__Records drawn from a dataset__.
::::
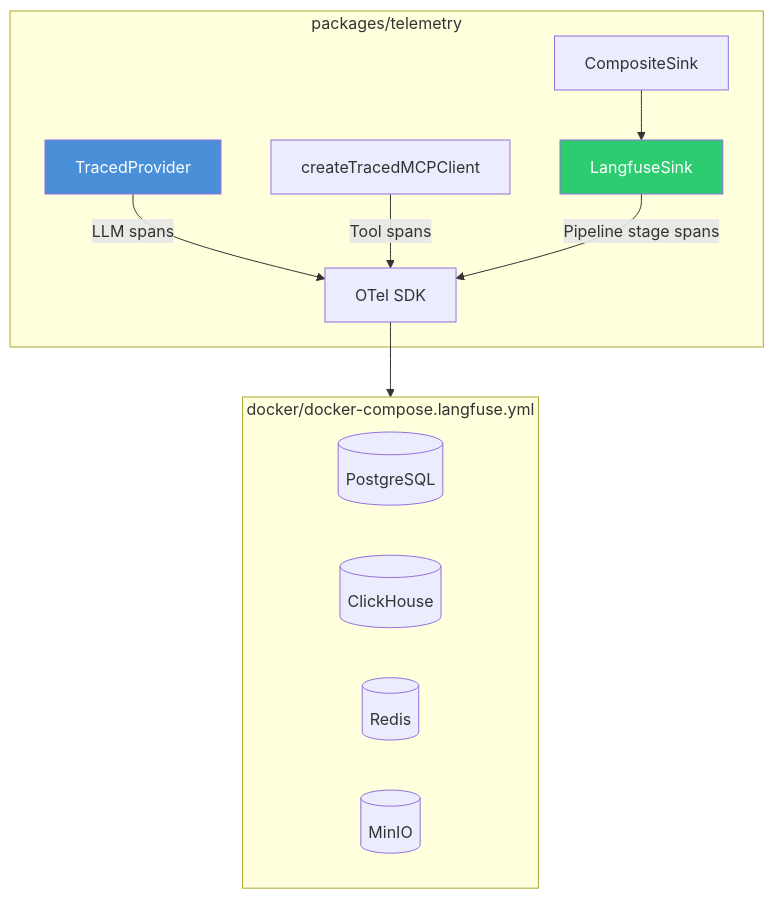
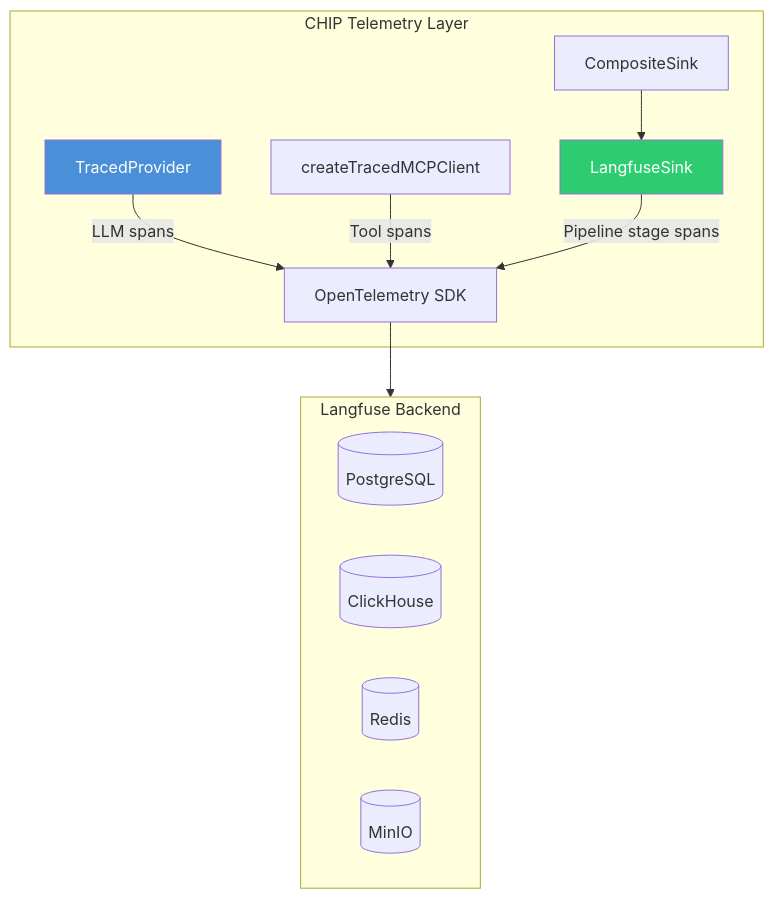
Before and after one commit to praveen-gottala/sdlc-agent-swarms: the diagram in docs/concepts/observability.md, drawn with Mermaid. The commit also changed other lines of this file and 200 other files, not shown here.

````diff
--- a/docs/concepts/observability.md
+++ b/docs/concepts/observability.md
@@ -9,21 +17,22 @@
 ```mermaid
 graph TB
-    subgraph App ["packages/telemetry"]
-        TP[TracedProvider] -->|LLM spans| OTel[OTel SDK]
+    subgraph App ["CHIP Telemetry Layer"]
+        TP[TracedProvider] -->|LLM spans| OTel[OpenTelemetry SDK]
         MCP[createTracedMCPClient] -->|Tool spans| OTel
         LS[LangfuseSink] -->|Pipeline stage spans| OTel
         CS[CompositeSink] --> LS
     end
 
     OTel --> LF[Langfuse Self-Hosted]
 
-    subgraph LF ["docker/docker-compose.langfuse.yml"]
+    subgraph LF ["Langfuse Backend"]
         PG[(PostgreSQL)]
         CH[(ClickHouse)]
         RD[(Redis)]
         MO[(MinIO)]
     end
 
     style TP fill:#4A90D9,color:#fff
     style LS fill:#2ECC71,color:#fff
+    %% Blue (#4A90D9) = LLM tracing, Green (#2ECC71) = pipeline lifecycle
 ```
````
::::
__Directions__. For every line above that has "docs" in it, copy the line.

__Solution to the exercise__.
Before and after one commit to praveen-gottala/sdlc-agent-swarms: the diagram in docs/concepts/observability.md, drawn with Mermaid. The commit also changed other lines of this file and 200 other files, not shown here.
--- a/docs/concepts/observability.md
+++ b/docs/concepts/observability.md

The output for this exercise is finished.